Why it matters : Leading tech and geopolitical strategists believe that AI is the ultimate technology — whoever invents a super-intelligent machine first will gain undisputed leverage over everyone else. Last year, Russia's Vladimir Putin said the AI winner will be the "ruler of the world." China, intent on dominating artificial intelligence in a race with the United States, is said to be on a steep ascent toward at least a tie.
What to watch: The pro-business Piñera will look to revitalize an economy struggling with slow growth and slumping copper prices, the country's chief export. He won convincingly in December, but lacks a congressional minority and could face some of the same political headwinds as the last time around. Sebastián Piñera, a conservative billionaire who previously served from 2010 to 2014, began his second term as president of Chile on Sunday, succeeding center-left leader Michelle Bachelet.
Muck Rack makes it simple to find people, tweets, or articles that mention any name, keyword, company, hashtag etc. We've compiled this guide to help you make the most of your search.
Selecting a term
Start searching tweets, articles from media outlets, articles mentioned in tweets, journalists'
names, titles and bios with some suggested searches:
Companies or Topics (e.g. iPhone, Microsoft)
Phrases (e.g. "cloud computing") — use quotes to keep the terms together
Twitter handles (e.g. @username) — returns those who have mentioned or replied to
Names (e.g. "David Pogue")
Hashtags (e.g. #sxsw, #london2012)
Bio details (e.g. vegan, Olympics, father)
Muck Rack's Advanced Search allows for many boolean operators.
Find results that mention multiple specified terms, use AND or
+. For example, ensure each result contains both Elon Musk and Mark Zuckerberg by
searching Musk AND Zuckerberg or Musk + Zuckerberg.
Use the operators OR or , to broaden your search when you'd like either of
multiple terms to appear in results. (This is the default behavior of our search when no operators
are used). For example, results will contain either cake or cookie by searching cake OR cookie or cake,cookie
Use NOT or - to subtract results from your search.
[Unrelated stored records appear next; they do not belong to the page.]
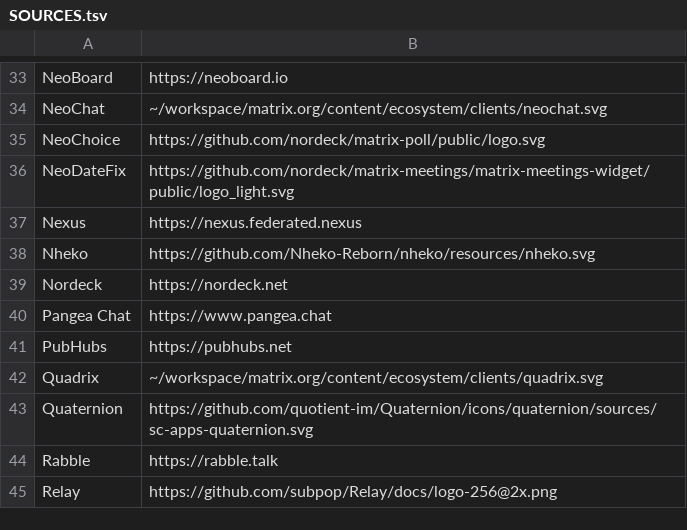
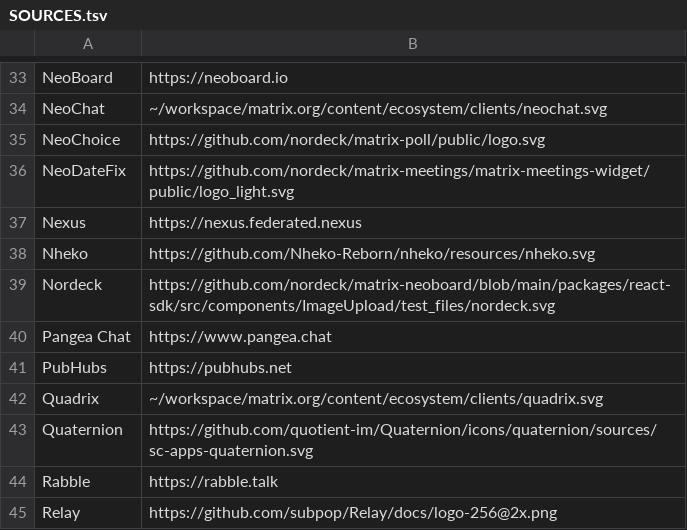
Before and after one commit to ara4n/icons, a TSV file: SOURCES.tsv, drawn as a sheet; only a part is shown, gaps mark what is left out.

Commit message:
fix: Nordeck logo source
Signed-off-by: The one with the braid <info@braid.business>

```diff
--- a/SOURCES.tsv
+++ b/SOURCES.tsv
@@ -38,3 +38,3 @@ Nexus	https://nexus.federated.nexus
 Nheko	https://github.com/Nheko-Reborn/nheko/resources/nheko.svg
-Nordeck	https://nordeck.net
+Nordeck	https://github.com/nordeck/matrix-neoboard/blob/main/packages/react-sdk/src/components/ImageUpload/test_files/nordeck.svg
 Pangea Chat	https://www.pangea.chat
```
Also changed, not shown: 5 other files.
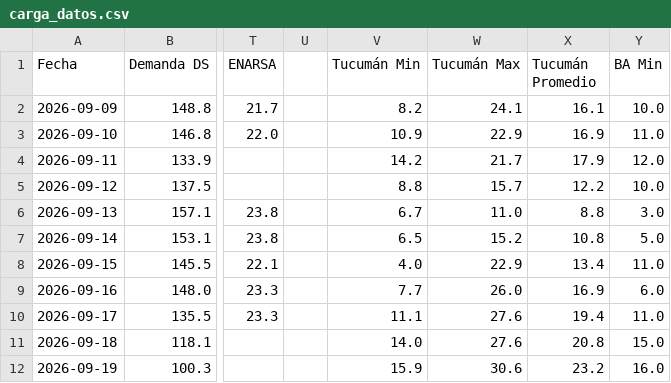
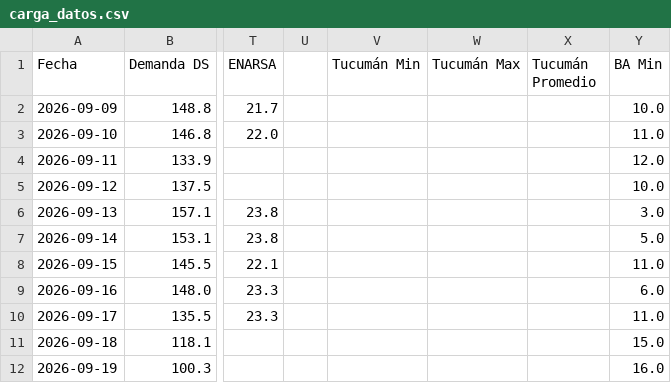
Before and after one commit to mpodeley/estado-red-gas, a CSV file: public/data/carga_datos.csv, drawn as a sheet; only a part is shown, gaps mark what is left out; the diff covers the shown part only; the diff names each change by its address in the sheet, - before the commit and + after, or states it on an @@ line.

```diff
--- a/public/data/carga_datos.csv
+++ b/public/data/carga_datos.csv
-V2 (Tucumán Min): 8.2
+V2 (Tucumán Min): (empty)
-W2 (Tucumán Max): 24.1
+W2 (Tucumán Max): (empty)
-X2 (Tucumán Promedio): 16.1
+X2 (Tucumán Promedio): (empty)
-V3 (Tucumán Min): 10.9
+V3 (Tucumán Min): (empty)
-W3 (Tucumán Max): 22.9
+W3 (Tucumán Max): (empty)
-X3 (Tucumán Promedio): 16.9
+X3 (Tucumán Promedio): (empty)
-V4 (Tucumán Min): 14.2
+V4 (Tucumán Min): (empty)
-W4 (Tucumán Max): 21.7
+W4 (Tucumán Max): (empty)
-X4 (Tucumán Promedio): 17.9
+X4 (Tucumán Promedio): (empty)
-V5 (Tucumán Min): 8.8
+V5 (Tucumán Min): (empty)
-W5 (Tucumán Max): 15.7
+W5 (Tucumán Max): (empty)
-X5 (Tucumán Promedio): 12.2
+X5 (Tucumán Promedio): (empty)
-V6 (Tucumán Min): 6.7
+V6 (Tucumán Min): (empty)
-W6 (Tucumán Max): 11.0
+W6 (Tucumán Max): (empty)
-X6 (Tucumán Promedio): 8.8
+X6 (Tucumán Promedio): (empty)
-V7 (Tucumán Min): 6.5
+V7 (Tucumán Min): (empty)
-W7 (Tucumán Max): 15.2
+W7 (Tucumán Max): (empty)
-X7 (Tucumán Promedio): 10.8
+X7 (Tucumán Promedio): (empty)
-V8 (Tucumán Min): 4.0
+V8 (Tucumán Min): (empty)
-W8 (Tucumán Max): 22.9
+W8 (Tucumán Max): (empty)
-X8 (Tucumán Promedio): 13.4
+X8 (Tucumán Promedio): (empty)
-V9 (Tucumán Min): 7.7
+V9 (Tucumán Min): (empty)
-W9 (Tucumán Max): 26.0
+W9 (Tucumán Max): (empty)
-X9 (Tucumán Promedio): 16.9
+X9 (Tucumán Promedio): (empty)
-V10 (Tucumán Min): 11.1
+V10 (Tucumán Min): (empty)
-W10:W11 (Tucumán Max): 27.6
+W10:W11 (Tucumán Max): (empty)
-X10 (Tucumán Promedio): 19.4
+X10 (Tucumán Promedio): (empty)
-V11 (Tucumán Min): 14.0
+V11 (Tucumán Min): (empty)
-X11 (Tucumán Promedio): 20.8
+X11 (Tucumán Promedio): (empty)
-V12 (Tucumán Min): 15.9
+V12 (Tucumán Min): (empty)
-W12 (Tucumán Max): 30.6
+W12 (Tucumán Max): (empty)
-X12 (Tucumán Promedio): 23.2
+X12 (Tucumán Promedio): (empty)
```
Also changed, not shown: 117 edited cells elsewhere in this file, public/data/daily.csv, public/data/enargas.csv, 29 other files.
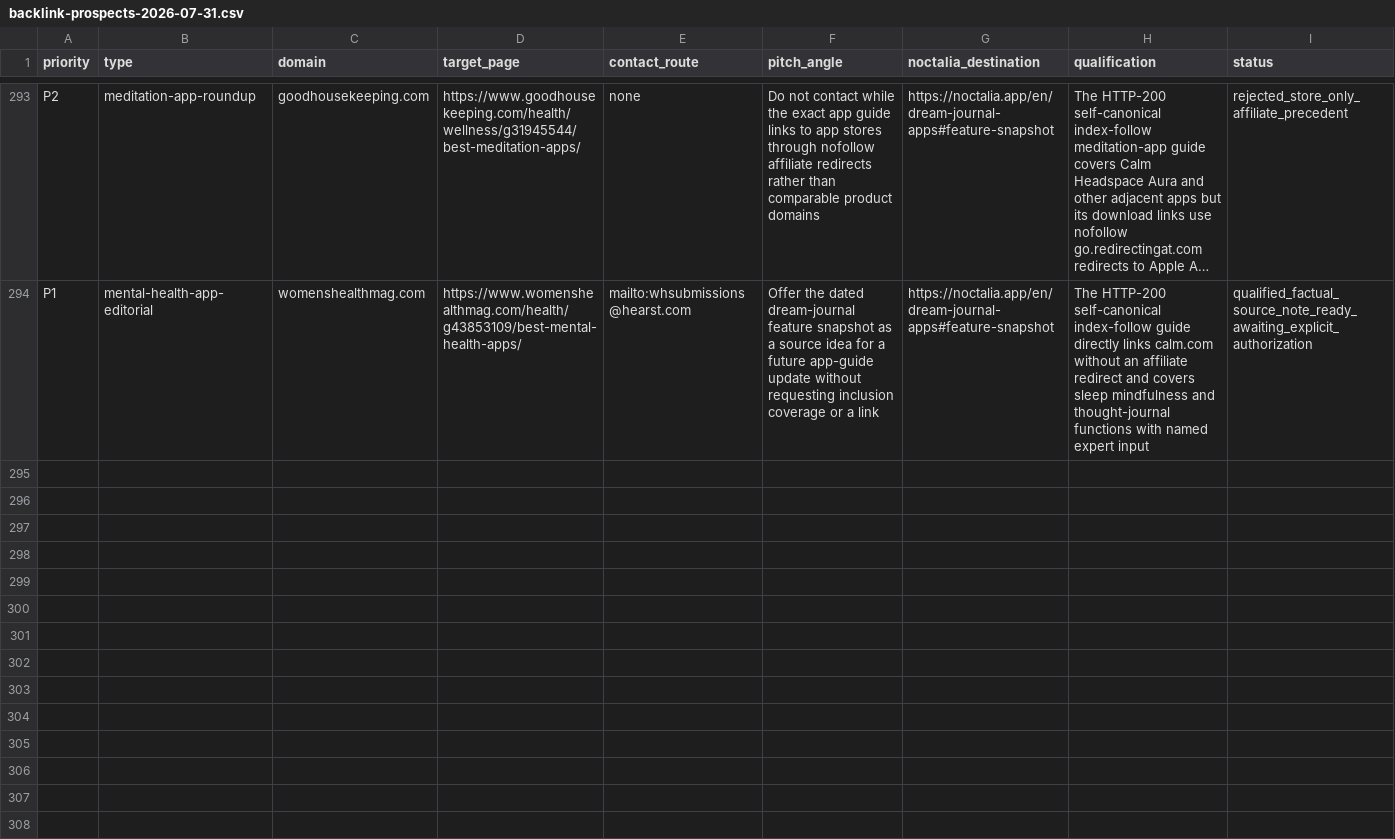
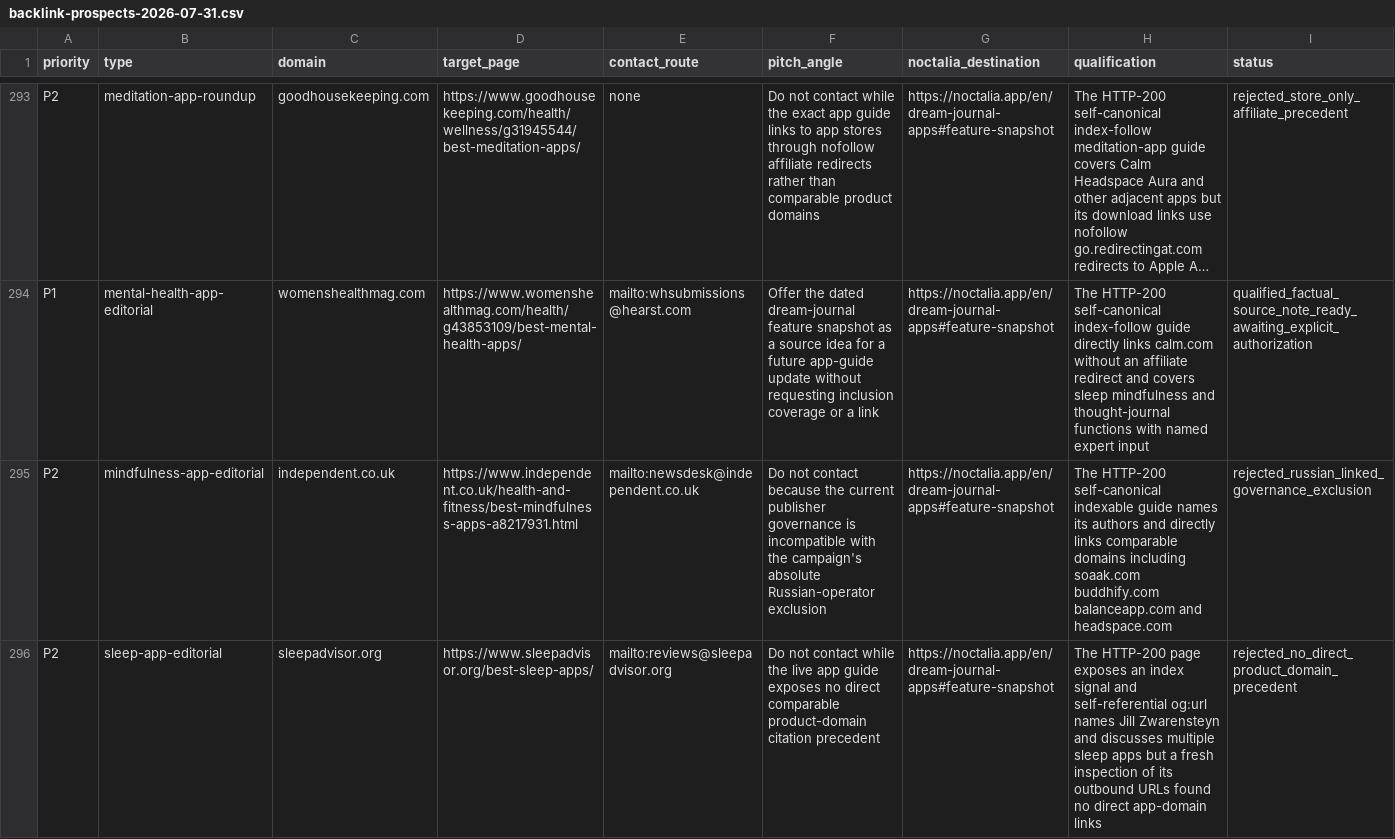
Before and after one commit to thannous/dreamer, a CSV file: marketing/seo/backlink-prospects-2026-07-31.csv, drawn as a sheet; only a part is shown, gaps mark what is left out; long unchanged cells end in …; rows hold the shown columns only; the diff names each change by its address in the sheet, - before the commit and + after, or states it on an @@ line.

Commit message:
docs(seo): record editorial discovery wave 67

```diff
--- a/marketing/seo/backlink-prospects-2026-07-31.csv
+++ b/marketing/seo/backlink-prospects-2026-07-31.csv
+row 295: P2 | mindfulness-app-editorial | independent.co.uk | https://www.independent.co.uk/health-and-fitness/best-mindfulness-apps-a8217931.html | mailto:newsdesk@independent.co.uk | Do not contact because the current publisher governance is incompatible with the campaign's absolute Russian-operator exclusion | https://noctalia.app/en/dream-journal-apps#feature-snapshot | The HTTP-200 self-canonical indexable guide names its authors and directly links comparable domains including soaak.com buddhify.com balanceapp.com and headspace.com | rejected_russian_linked_governance_exclusion
+row 296: P2 | sleep-app-editorial | sleepadvisor.org | https://www.sleepadvisor.org/best-sleep-apps/ | mailto:reviews@sleepadvisor.org | Do not contact while the live app guide exposes no direct comparable product-domain citation precedent | https://noctalia.app/en/dream-journal-apps#feature-snapshot | The HTTP-200 page exposes an index signal and self-referential og:url names Jill Zwarensteyn and discusses multiple sleep apps but a fresh inspection of its outbound URLs found no direct app-domain links | rejected_no_direct_product_domain_precedent
```
Also changed, not shown: 3 other files.
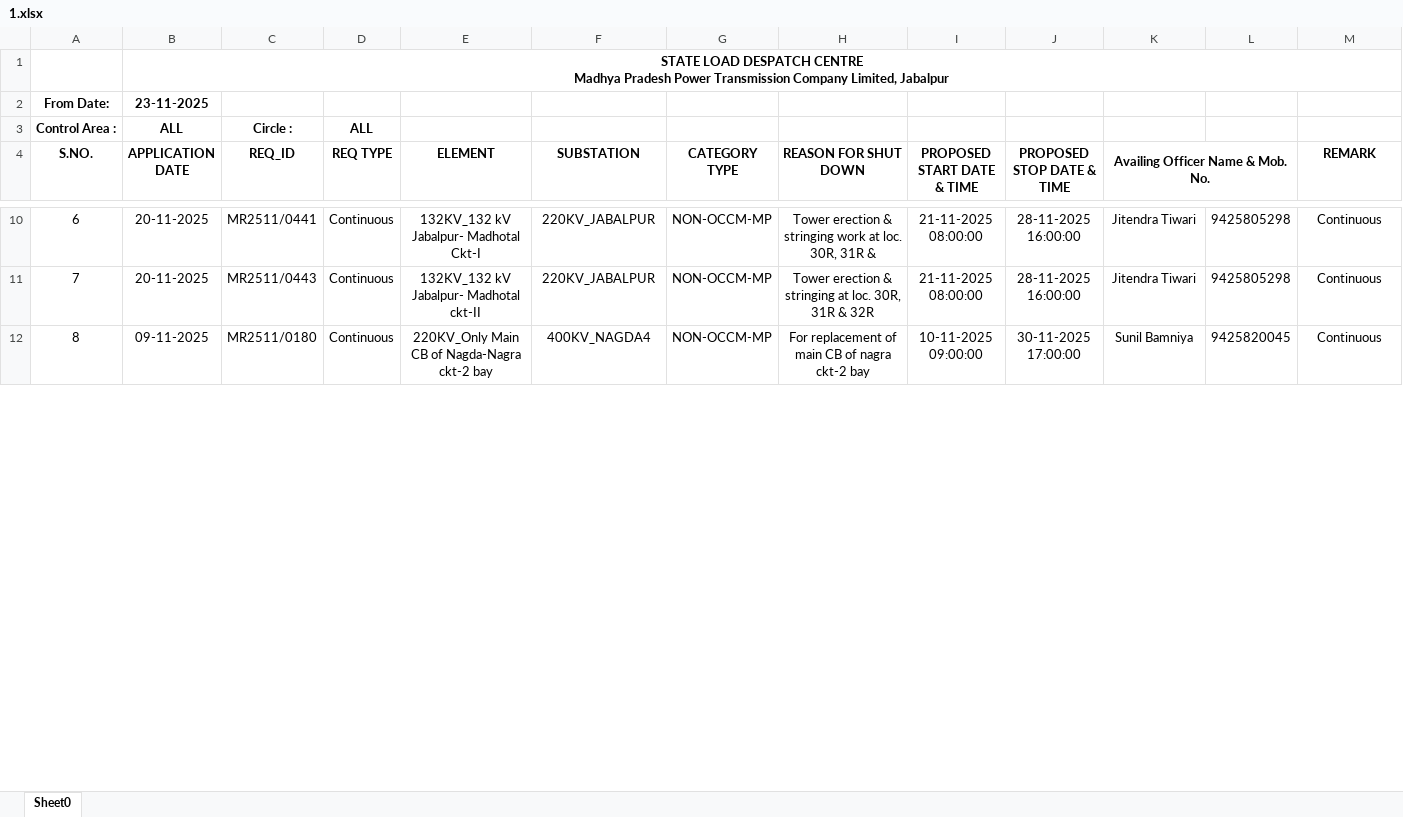
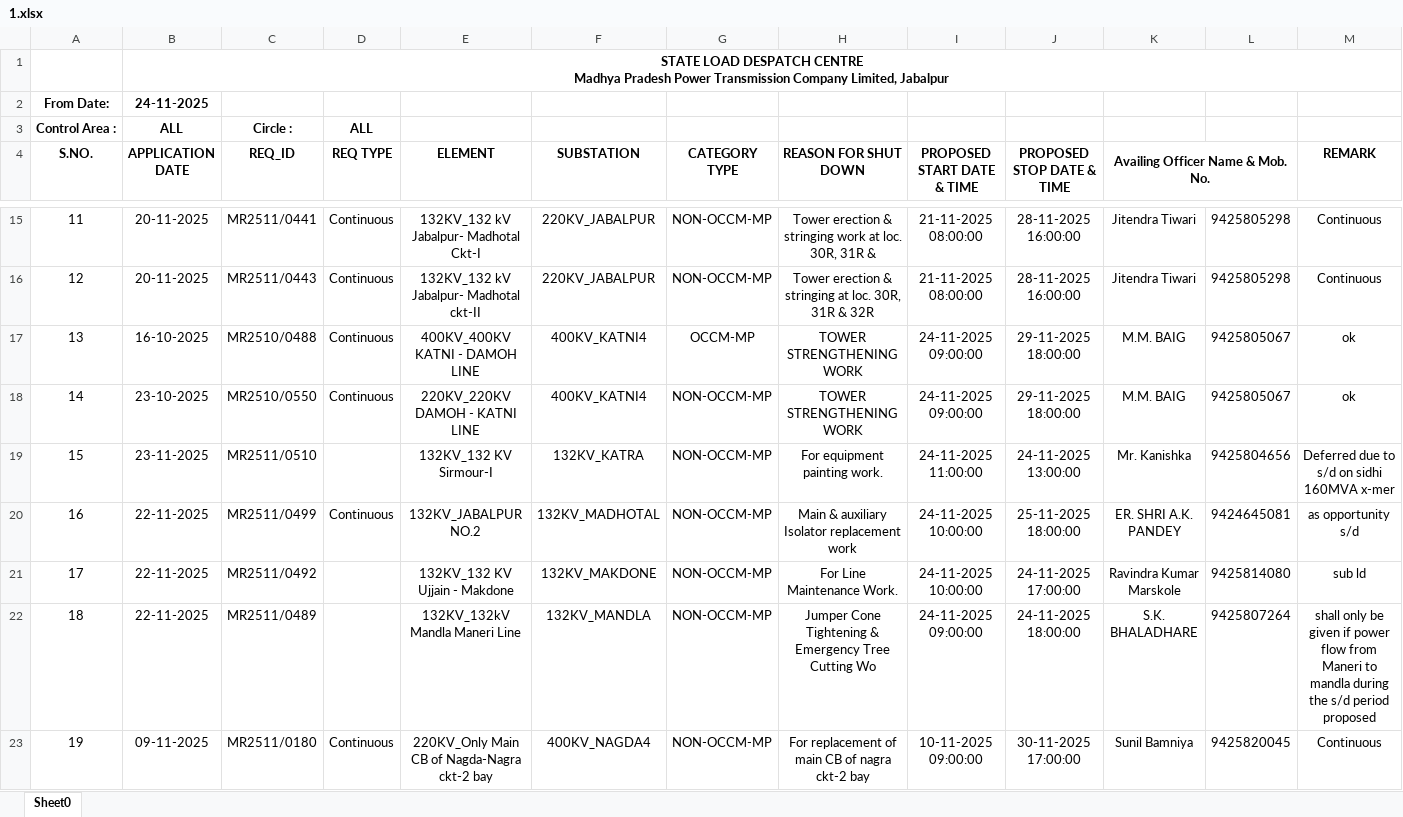
Before and after one commit to SLDCMP/shutdown, an Excel workbook: 1.xlsx, sheet Sheet0, drawn as a sheet; only a part is shown, gaps mark what is left out; values as stored, in another font and other column widths than the file's, no borders; charts and pictures not drawn; the diff covers the shown part only; the diff names each change by its address in the sheet, - before the commit and + after, or states it on an @@ line.

Commit message:
Add files via upload

```diff
--- a/1.xlsx (sheet Sheet0)
+++ b/1.xlsx (sheet Sheet0)
-B2 (APPLICATION DATE): 23-11-2025
+B2 (APPLICATION DATE): 24-11-2025
@@ column A (S.NO.) renumbered from row 7 down @@
+row 17: 13 | 16-10-2025 | MR2510/0488 | Continuous | 400KV_400KV KATNI - DAMOH LINE | 400KV_KATNI4 | OCCM-MP | TOWER STRENGTHENING WORK | 24-11-2025 09:00:00 | 29-11-2025 18:00:00 | M.M. BAIG | 9425805067 | ok
+row 18: 14 | 23-10-2025 | MR2510/0550 | Continuous | 220KV_220KV DAMOH - KATNI LINE | 400KV_KATNI4 | NON-OCCM-MP | TOWER STRENGTHENING WORK | 24-11-2025 09:00:00 | 29-11-2025 18:00:00 | M.M. BAIG | 9425805067 | ok
+row 19: 15 | 23-11-2025 | MR2511/0510 |  | 132KV_132 KV Sirmour-I | 132KV_KATRA | NON-OCCM-MP | For equipment painting work. | 24-11-2025 11:00:00 | 24-11-2025 13:00:00 | Mr. Kanishka | 9425804656 | Deferred due to s/d on sidhi 160MVA x-mer
+row 20: 16 | 22-11-2025 | MR2511/0499 | Continuous | 132KV_JABALPUR NO.2 | 132KV_MADHOTAL | NON-OCCM-MP | Main & auxiliary Isolator replacement work | 24-11-2025 10:00:00 | 25-11-2025 18:00:00 | ER. SHRI A.K. PANDEY | 9424645081 | as opportunity s/d
+row 21: 17 | 22-11-2025 | MR2511/0492 |  | 132KV_132 KV Ujjain - Makdone | 132KV_MAKDONE | NON-OCCM-MP | For Line Maintenance Work. | 24-11-2025 10:00:00 | 24-11-2025 17:00:00 | Ravindra Kumar Marskole | 9425814080 | sub ld
+row 22: 18 | 22-11-2025 | MR2511/0489 |  | 132KV_132kV Mandla Maneri Line | 132KV_MANDLA | NON-OCCM-MP | Jumper Cone Tightening & Emergency Tree Cutting Wo | 24-11-2025 09:00:00 | 24-11-2025 18:00:00 | S.K. BHALADHARE | 9425807264 | shall only be given if power flow from Maneri to mandla during the s/d period proposed
```
Also changed, not shown: 16 added rows, 4 removed rows and 9 edited cells elsewhere in this sheet.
For
example, searching Disney will yield results about the Walt Disney Company as well as Walt Disney
World Resort. To exclude mentions of Disney World, search for Disney -World or Disney
When using one of these operators with a phrase, enclose it in quotation marks. For example, you can
find results about smartphones excluding Apple's iPhone 4S by searching smartphone -"iPhone
Exact case matching or punctuation
If you're searching for a brand name or keyword that relies on specific punctuation marks or capitalization, you can
find results that match your exact query by adding matchcase: before the keyword you're searching for, like matchcase:E*TRADE .
Use parentheses to separate multiple
boolean phrases. For example, to find journalists talking about having fun in Disney World or
Disneyland, search for ("disney world" OR disneyland) AND fun.
An asterisk can be used to search for any variation of a root word truncated by the asterisk. For example, searching for admin* will return results for administrator, administration, administer, administered, etc.
A near operator is an AND operator where you can control the distance between the words. You can vary the distance the near operation uses by adding a forward slash and number (between 0-99) such as strawberries NEAR/10 "whipped cream", which means the strawberries must exist within 10 words of "whipped cream".